- [Provided data]:
++++++

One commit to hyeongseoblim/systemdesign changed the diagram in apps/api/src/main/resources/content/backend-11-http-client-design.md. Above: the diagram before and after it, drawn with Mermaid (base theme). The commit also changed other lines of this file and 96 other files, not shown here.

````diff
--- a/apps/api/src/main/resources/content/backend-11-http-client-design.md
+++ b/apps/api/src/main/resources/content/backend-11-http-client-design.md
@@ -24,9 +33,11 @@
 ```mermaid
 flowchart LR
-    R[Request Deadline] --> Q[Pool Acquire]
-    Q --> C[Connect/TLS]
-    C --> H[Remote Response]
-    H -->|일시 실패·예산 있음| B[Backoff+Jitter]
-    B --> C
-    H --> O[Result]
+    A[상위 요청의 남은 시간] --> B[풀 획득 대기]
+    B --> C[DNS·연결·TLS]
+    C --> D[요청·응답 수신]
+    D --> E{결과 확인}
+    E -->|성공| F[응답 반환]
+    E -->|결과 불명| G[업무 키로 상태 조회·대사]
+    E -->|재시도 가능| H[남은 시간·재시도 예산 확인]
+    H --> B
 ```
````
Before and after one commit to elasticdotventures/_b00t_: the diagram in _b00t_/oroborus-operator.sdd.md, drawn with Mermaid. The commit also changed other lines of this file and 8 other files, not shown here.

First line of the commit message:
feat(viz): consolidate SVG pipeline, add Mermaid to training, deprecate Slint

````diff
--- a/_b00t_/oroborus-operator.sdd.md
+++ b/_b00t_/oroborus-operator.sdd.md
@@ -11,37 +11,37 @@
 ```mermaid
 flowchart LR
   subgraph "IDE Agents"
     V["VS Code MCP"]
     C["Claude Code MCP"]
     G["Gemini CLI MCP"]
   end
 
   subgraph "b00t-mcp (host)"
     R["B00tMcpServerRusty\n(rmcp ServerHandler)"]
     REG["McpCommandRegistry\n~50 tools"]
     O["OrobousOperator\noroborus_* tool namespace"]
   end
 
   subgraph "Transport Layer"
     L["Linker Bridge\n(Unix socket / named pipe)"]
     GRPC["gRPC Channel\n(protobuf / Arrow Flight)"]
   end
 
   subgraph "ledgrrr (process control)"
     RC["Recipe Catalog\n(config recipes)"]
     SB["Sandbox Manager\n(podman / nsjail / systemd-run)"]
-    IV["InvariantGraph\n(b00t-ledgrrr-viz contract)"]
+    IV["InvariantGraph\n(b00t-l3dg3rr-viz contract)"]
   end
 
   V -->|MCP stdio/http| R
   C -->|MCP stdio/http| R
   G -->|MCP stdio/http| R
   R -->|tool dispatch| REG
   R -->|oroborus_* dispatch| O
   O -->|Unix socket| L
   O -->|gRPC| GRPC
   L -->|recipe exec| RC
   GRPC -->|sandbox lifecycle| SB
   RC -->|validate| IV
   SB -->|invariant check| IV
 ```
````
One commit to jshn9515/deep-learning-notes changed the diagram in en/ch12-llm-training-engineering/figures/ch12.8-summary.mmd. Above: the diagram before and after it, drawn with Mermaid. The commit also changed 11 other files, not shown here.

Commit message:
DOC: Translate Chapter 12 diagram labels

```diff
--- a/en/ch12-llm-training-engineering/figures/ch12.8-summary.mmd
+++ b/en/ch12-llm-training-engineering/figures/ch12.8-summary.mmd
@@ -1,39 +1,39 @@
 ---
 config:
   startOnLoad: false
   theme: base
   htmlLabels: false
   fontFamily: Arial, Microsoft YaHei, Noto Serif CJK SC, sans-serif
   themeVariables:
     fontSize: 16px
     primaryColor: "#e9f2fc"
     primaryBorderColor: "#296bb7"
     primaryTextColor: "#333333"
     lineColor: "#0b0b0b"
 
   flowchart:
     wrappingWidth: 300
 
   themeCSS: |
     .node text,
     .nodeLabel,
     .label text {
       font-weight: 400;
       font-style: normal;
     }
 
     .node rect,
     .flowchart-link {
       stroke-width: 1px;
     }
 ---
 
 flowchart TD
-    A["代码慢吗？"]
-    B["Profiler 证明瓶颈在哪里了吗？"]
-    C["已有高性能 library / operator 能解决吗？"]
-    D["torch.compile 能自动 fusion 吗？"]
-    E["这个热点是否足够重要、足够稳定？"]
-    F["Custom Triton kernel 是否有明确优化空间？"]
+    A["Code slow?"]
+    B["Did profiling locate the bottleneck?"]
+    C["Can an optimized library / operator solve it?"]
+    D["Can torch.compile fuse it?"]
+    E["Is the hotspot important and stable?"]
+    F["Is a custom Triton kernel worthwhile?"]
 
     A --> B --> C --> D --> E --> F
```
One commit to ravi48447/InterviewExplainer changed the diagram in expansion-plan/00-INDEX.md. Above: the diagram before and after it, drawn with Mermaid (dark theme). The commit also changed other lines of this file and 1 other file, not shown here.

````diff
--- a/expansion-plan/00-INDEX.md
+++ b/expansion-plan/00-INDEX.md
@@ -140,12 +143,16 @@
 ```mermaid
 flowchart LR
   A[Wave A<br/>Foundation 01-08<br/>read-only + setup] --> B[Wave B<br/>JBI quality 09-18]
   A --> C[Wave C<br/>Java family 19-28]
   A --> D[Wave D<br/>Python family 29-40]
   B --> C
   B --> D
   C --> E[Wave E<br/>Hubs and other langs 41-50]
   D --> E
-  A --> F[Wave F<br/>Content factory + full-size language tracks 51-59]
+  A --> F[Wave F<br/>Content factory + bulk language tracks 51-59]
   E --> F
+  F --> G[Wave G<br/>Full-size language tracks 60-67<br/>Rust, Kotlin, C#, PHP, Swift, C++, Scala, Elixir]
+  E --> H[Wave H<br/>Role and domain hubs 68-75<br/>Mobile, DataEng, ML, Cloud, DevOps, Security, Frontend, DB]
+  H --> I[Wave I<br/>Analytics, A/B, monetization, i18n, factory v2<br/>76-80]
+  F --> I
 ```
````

++++++

- [Exercise details]:
Exact output of every entry is required.

- [The answer]:
One commit to hyeongseoblim/systemdesign changed the diagram in apps/api/src/main/resources/content/backend-11-http-client-design.md. Above: the diagram before and after it, drawn with Mermaid (base theme). The commit also changed other lines of this file and 96 other files, not shown here.

````diff
--- a/apps/api/src/main/resources/content/backend-11-http-client-design.md
+++ b/apps/api/src/main/resources/content/backend-11-http-client-design.md
@@ -24,9 +33,11 @@
 ```mermaid
 flowchart LR
-    R[Request Deadline] --> Q[Pool Acquire]
-    Q --> C[Connect/TLS]
-    C --> H[Remote Response]
-    H -->|일시 실패·예산 있음| B[Backoff+Jitter]
-    B --> C
-    H --> O[Result]
+    A[상위 요청의 남은 시간] --> B[풀 획득 대기]
+    B --> C[DNS·연결·TLS]
+    C --> D[요청·응답 수신]
+    D --> E{결과 확인}
+    E -->|성공| F[응답 반환]
+    E -->|결과 불명| G[업무 키로 상태 조회·대사]
+    E -->|재시도 가능| H[남은 시간·재시도 예산 확인]
+    H --> B
 ```
````
Before and after one commit to elasticdotventures/_b00t_: the diagram in _b00t_/oroborus-operator.sdd.md, drawn with Mermaid. The commit also changed other lines of this file and 8 other files, not shown here.

First line of the commit message:
feat(viz): consolidate SVG pipeline, add Mermaid to training, deprecate Slint

````diff
--- a/_b00t_/oroborus-operator.sdd.md
+++ b/_b00t_/oroborus-operator.sdd.md
@@ -11,37 +11,37 @@
 ```mermaid
 flowchart LR
   subgraph "IDE Agents"
     V["VS Code MCP"]
     C["Claude Code MCP"]
     G["Gemini CLI MCP"]
   end
 
   subgraph "b00t-mcp (host)"
     R["B00tMcpServerRusty\n(rmcp ServerHandler)"]
     REG["McpCommandRegistry\n~50 tools"]
     O["OrobousOperator\noroborus_* tool namespace"]
   end
 
   subgraph "Transport Layer"
     L["Linker Bridge\n(Unix socket / named pipe)"]
     GRPC["gRPC Channel\n(protobuf / Arrow Flight)"]
   end
 
   subgraph "ledgrrr (process control)"
     RC["Recipe Catalog\n(config recipes)"]
     SB["Sandbox Manager\n(podman / nsjail / systemd-run)"]
-    IV["InvariantGraph\n(b00t-ledgrrr-viz contract)"]
+    IV["InvariantGraph\n(b00t-l3dg3rr-viz contract)"]
   end
 
   V -->|MCP stdio/http| R
   C -->|MCP stdio/http| R
   G -->|MCP stdio/http| R
   R -->|tool dispatch| REG
   R -->|oroborus_* dispatch| O
   O -->|Unix socket| L
   O -->|gRPC| GRPC
   L -->|recipe exec| RC
   GRPC -->|sandbox lifecycle| SB
   RC -->|validate| IV
   SB -->|invariant check| IV
 ```
````
One commit to jshn9515/deep-learning-notes changed the diagram in en/ch12-llm-training-engineering/figures/ch12.8-summary.mmd. Above: the diagram before and after it, drawn with Mermaid. The commit also changed 11 other files, not shown here.

Commit message:
DOC: Translate Chapter 12 diagram labels

```diff
--- a/en/ch12-llm-training-engineering/figures/ch12.8-summary.mmd
+++ b/en/ch12-llm-training-engineering/figures/ch12.8-summary.mmd
@@ -1,39 +1,39 @@
 ---
 config:
   startOnLoad: false
   theme: base
   htmlLabels: false
   fontFamily: Arial, Microsoft YaHei, Noto Serif CJK SC, sans-serif
   themeVariables:
     fontSize: 16px
     primaryColor: "#e9f2fc"
     primaryBorderColor: "#296bb7"
     primaryTextColor: "#333333"
     lineColor: "#0b0b0b"
 
   flowchart:
     wrappingWidth: 300
 
   themeCSS: |
     .node text,
     .nodeLabel,
     .label text {
       font-weight: 400;
       font-style: normal;
     }
 
     .node rect,
     .flowchart-link {
       stroke-width: 1px;
     }
 ---
 
 flowchart TD
-    A["代码慢吗？"]
-    B["Profiler 证明瓶颈在哪里了吗？"]
-    C["已有高性能 library / operator 能解决吗？"]
-    D["torch.compile 能自动 fusion 吗？"]
-    E["这个热点是否足够重要、足够稳定？"]
-    F["Custom Triton kernel 是否有明确优化空间？"]
+    A["Code slow?"]
+    B["Did profiling locate the bottleneck?"]
+    C["Can an optimized library / operator solve it?"]
+    D["Can torch.compile fuse it?"]
+    E["Is the hotspot important and stable?"]
+    F["Is a custom Triton kernel worthwhile?"]
 
     A --> B --> C --> D --> E --> F
```
One commit to ravi48447/InterviewExplainer changed the diagram in expansion-plan/00-INDEX.md. Above: the diagram before and after it, drawn with Mermaid (dark theme). The commit also changed other lines of this file and 1 other file, not shown here.

````diff
--- a/expansion-plan/00-INDEX.md
+++ b/expansion-plan/00-INDEX.md
@@ -140,12 +143,16 @@
 ```mermaid
 flowchart LR
   A[Wave A<br/>Foundation 01-08<br/>read-only + setup] --> B[Wave B<br/>JBI quality 09-18]
   A --> C[Wave C<br/>Java family 19-28]
   A --> D[Wave D<br/>Python family 29-40]
   B --> C
   B --> D
   C --> E[Wave E<br/>Hubs and other langs 41-50]
   D --> E
-  A --> F[Wave F<br/>Content factory + full-size language tracks 51-59]
+  A --> F[Wave F<br/>Content factory + bulk language tracks 51-59]
   E --> F
+  F --> G[Wave G<br/>Full-size language tracks 60-67<br/>Rust, Kotlin, C#, PHP, Swift, C++, Scala, Elixir]
+  E --> H[Wave H<br/>Role and domain hubs 68-75<br/>Mobile, DataEng, ML, Cloud, DevOps, Security, Frontend, DB]
+  H --> I[Wave I<br/>Analytics, A/B, monetization, i18n, factory v2<br/>76-80]
+  F --> I
 ```
````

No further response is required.